-- Provided data follows --

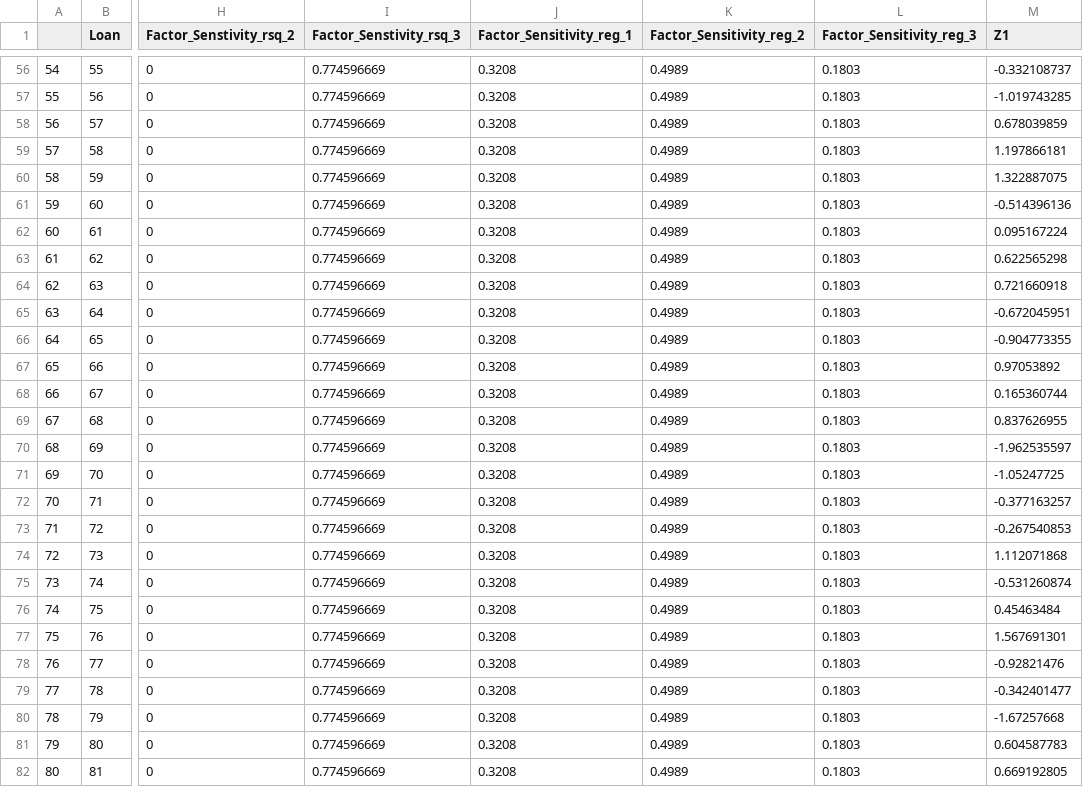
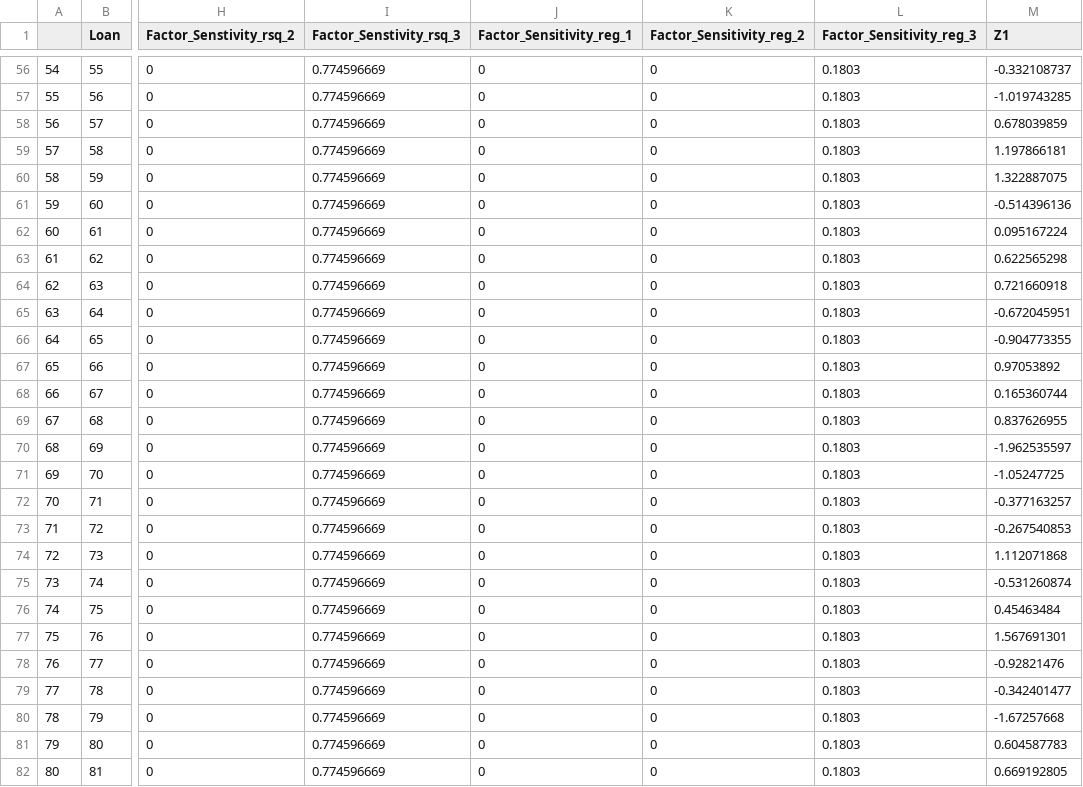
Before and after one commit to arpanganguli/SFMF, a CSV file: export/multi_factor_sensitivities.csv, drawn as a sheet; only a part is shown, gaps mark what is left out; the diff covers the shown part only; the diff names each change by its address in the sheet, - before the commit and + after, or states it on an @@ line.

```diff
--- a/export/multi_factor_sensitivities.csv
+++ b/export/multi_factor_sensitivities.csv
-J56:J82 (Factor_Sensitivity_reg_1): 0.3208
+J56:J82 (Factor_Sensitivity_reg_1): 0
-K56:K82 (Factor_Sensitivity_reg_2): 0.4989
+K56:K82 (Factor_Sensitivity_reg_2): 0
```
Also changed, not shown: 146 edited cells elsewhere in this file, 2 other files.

-- Provided data concluded --

Task prompt: Return each line above word for word. Skip the pictures.

Reply to the exercise:
Before and after one commit to arpanganguli/SFMF, a CSV file: export/multi_factor_sensitivities.csv, drawn as a sheet; only a part is shown, gaps mark what is left out; the diff covers the shown part only; the diff names each change by its address in the sheet, - before the commit and + after, or states it on an @@ line.

```diff
--- a/export/multi_factor_sensitivities.csv
+++ b/export/multi_factor_sensitivities.csv
-J56:J82 (Factor_Sensitivity_reg_1): 0.3208
+J56:J82 (Factor_Sensitivity_reg_1): 0
-K56:K82 (Factor_Sensitivity_reg_2): 0.4989
+K56:K82 (Factor_Sensitivity_reg_2): 0
```
Also changed, not shown: 146 edited cells elsewhere in this file, 2 other files.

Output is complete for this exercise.